● **Your task**
Find the word "colour" in the material below and gather every line that contains it.

(Dataset extract Opens)

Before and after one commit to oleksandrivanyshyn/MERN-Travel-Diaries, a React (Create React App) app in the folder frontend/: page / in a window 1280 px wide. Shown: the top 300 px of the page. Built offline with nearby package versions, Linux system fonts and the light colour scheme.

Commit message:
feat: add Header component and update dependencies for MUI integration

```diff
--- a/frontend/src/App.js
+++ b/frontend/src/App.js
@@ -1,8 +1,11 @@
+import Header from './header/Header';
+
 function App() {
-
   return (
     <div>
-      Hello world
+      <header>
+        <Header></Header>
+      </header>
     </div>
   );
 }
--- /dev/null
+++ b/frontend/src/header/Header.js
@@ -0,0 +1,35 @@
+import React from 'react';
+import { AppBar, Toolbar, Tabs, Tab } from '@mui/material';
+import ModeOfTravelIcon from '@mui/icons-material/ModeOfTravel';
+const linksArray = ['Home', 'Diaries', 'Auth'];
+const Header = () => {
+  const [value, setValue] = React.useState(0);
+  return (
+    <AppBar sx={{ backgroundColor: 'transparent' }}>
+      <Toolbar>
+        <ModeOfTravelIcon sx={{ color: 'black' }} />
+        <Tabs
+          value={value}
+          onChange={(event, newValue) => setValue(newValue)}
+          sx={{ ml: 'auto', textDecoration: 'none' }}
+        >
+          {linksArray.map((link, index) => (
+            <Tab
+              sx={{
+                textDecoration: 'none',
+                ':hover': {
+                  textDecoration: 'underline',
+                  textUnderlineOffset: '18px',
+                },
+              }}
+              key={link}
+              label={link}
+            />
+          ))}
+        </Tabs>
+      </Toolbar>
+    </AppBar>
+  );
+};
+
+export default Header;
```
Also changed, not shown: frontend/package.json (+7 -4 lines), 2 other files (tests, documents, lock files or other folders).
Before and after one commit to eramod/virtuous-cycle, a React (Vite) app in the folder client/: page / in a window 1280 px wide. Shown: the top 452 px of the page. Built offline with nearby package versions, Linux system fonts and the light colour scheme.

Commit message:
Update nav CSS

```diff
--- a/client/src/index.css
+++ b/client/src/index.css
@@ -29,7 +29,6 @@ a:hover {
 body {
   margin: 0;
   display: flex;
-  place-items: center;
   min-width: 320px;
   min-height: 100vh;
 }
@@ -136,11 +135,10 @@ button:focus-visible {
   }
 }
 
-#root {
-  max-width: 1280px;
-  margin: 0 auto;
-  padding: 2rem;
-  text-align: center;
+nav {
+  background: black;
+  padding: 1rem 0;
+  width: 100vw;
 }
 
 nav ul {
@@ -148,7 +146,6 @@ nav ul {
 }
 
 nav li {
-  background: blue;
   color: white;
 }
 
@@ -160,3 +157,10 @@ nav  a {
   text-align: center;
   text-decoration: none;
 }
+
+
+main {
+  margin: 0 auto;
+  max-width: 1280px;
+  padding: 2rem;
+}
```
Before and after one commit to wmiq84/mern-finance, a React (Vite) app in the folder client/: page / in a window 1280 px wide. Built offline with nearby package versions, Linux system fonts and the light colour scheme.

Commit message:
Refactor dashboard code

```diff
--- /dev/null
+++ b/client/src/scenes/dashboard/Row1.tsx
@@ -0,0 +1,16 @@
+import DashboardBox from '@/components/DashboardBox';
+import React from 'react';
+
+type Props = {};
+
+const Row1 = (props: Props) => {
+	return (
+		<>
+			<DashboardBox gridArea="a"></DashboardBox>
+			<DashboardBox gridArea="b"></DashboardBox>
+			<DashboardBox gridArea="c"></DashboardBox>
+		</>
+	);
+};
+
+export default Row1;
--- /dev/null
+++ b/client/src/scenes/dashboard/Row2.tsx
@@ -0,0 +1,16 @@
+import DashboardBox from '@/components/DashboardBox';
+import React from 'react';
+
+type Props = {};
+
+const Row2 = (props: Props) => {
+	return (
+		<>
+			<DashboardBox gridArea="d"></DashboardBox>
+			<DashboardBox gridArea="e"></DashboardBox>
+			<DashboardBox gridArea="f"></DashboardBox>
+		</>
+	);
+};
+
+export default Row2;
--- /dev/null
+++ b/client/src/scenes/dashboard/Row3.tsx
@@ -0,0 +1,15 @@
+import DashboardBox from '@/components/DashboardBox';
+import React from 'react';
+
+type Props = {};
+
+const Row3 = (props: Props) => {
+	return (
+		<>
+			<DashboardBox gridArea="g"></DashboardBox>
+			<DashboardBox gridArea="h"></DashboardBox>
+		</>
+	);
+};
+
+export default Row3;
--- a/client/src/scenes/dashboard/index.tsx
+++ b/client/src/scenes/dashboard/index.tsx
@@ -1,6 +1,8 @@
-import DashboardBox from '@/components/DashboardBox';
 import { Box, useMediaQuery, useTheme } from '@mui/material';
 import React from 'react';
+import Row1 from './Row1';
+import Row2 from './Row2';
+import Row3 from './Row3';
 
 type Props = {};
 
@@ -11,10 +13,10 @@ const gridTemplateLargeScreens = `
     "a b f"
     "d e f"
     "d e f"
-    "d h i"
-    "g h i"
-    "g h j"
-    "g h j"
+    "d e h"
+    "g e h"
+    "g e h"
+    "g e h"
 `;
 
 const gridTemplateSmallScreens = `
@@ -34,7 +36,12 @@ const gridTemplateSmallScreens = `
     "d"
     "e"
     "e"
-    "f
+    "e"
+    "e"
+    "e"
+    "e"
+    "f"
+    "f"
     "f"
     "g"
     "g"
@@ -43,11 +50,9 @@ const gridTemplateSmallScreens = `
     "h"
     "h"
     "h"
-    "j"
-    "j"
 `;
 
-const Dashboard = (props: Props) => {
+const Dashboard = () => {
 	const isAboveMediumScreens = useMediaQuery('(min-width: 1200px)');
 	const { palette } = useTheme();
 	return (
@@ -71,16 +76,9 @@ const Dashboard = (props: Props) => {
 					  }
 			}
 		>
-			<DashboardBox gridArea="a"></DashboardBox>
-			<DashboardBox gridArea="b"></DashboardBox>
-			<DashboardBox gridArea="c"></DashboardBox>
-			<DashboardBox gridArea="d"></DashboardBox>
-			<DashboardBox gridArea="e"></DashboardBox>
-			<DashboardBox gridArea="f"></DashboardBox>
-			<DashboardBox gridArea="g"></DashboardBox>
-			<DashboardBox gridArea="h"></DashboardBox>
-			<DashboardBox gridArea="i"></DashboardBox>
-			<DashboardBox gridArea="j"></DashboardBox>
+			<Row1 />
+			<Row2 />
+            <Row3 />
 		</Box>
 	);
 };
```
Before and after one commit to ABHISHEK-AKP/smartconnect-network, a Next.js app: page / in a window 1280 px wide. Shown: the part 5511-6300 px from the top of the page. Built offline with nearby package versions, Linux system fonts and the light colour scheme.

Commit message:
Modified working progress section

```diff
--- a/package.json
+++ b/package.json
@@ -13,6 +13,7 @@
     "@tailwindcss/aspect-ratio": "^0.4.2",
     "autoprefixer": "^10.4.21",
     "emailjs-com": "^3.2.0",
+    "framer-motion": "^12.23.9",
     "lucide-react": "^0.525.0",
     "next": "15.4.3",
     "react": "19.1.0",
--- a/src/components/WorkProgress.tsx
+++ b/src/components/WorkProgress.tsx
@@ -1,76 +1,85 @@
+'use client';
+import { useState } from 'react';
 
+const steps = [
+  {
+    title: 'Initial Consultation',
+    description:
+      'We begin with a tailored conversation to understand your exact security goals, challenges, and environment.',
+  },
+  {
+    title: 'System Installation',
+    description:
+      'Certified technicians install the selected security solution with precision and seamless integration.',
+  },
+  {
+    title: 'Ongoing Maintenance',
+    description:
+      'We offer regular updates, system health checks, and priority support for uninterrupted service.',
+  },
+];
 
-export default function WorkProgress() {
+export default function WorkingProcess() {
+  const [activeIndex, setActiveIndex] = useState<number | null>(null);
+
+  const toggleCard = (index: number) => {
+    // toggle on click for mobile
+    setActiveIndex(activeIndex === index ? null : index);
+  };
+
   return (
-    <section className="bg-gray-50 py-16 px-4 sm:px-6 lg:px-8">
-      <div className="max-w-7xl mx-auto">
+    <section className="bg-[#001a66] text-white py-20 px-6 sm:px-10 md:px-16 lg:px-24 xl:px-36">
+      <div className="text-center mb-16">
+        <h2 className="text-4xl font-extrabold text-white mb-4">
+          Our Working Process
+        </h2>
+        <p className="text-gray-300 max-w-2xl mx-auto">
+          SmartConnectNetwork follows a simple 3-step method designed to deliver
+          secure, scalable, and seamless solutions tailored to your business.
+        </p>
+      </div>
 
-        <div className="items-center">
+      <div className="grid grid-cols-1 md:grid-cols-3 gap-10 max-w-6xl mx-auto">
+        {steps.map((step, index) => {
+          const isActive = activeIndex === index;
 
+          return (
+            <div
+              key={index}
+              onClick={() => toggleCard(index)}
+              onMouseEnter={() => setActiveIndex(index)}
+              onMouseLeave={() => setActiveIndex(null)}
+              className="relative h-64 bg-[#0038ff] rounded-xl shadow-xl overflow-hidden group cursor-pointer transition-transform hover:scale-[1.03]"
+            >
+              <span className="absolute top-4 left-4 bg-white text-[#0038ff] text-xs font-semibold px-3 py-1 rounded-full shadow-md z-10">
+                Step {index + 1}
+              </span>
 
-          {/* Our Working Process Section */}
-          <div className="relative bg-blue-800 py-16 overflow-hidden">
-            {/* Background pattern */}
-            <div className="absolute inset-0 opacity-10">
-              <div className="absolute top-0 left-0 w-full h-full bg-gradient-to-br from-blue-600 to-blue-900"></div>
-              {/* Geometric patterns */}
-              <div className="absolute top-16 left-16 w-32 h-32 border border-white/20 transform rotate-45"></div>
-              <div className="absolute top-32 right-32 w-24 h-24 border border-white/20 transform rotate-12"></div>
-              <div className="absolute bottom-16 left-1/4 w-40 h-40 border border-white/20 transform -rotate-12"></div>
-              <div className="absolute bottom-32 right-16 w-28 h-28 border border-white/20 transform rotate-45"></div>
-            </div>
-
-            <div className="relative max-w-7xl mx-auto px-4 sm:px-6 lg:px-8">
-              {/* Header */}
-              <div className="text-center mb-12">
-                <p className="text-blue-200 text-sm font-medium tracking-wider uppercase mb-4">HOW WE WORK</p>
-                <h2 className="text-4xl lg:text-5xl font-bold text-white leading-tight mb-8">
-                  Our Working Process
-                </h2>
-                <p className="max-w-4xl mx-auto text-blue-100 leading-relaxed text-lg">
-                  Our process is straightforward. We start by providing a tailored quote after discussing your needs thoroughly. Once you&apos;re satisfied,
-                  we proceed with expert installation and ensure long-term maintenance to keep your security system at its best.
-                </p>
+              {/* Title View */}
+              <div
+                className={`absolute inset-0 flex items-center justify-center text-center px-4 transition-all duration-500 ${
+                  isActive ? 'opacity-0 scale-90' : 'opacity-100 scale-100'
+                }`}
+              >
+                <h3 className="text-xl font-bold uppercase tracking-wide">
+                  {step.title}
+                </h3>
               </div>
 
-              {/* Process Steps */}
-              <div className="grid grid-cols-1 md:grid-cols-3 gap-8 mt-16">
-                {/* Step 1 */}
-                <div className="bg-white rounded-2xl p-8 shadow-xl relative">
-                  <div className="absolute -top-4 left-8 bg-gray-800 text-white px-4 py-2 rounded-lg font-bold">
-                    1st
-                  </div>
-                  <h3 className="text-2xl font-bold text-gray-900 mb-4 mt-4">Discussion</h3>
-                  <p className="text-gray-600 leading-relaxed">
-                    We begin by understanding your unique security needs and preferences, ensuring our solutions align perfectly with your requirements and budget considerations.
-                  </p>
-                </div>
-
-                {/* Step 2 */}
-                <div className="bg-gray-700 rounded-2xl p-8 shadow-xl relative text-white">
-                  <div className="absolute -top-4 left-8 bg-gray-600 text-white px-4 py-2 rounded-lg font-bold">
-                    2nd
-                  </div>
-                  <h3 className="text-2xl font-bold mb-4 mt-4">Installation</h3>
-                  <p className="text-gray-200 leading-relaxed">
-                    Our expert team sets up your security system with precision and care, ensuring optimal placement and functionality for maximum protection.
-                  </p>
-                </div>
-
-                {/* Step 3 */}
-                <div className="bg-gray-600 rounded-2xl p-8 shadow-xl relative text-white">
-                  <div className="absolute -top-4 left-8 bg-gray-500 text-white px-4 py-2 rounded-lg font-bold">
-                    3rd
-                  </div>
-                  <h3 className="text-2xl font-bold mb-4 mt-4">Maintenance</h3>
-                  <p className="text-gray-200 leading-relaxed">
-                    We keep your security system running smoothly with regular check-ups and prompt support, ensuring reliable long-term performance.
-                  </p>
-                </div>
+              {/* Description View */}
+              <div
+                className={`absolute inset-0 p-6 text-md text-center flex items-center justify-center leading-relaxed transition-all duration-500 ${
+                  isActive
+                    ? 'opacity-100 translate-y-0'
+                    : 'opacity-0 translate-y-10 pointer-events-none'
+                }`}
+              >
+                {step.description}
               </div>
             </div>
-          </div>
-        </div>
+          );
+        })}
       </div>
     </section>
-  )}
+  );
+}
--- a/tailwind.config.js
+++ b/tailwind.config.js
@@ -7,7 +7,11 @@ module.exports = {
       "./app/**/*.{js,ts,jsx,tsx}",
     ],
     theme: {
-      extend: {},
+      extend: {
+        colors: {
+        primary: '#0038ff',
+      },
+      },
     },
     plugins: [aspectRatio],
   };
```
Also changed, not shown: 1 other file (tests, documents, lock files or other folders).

(Dataset extract Closes)

● **Answer box**
Before and after one commit to oleksandrivanyshyn/MERN-Travel-Diaries, a React (Create React App) app in the folder frontend/: page / in a window 1280 px wide. Shown: the top 300 px of the page. Built offline with nearby package versions, Linux system fonts and the light colour scheme.
Before and after one commit to eramod/virtuous-cycle, a React (Vite) app in the folder client/: page / in a window 1280 px wide. Shown: the top 452 px of the page. Built offline with nearby package versions, Linux system fonts and the light colour scheme.
Before and after one commit to wmiq84/mern-finance, a React (Vite) app in the folder client/: page / in a window 1280 px wide. Built offline with nearby package versions, Linux system fonts and the light colour scheme.
Before and after one commit to ABHISHEK-AKP/smartconnect-network, a Next.js app: page / in a window 1280 px wide. Shown: the part 5511-6300 px from the top of the page. Built offline with nearby package versions, Linux system fonts and the light colour scheme.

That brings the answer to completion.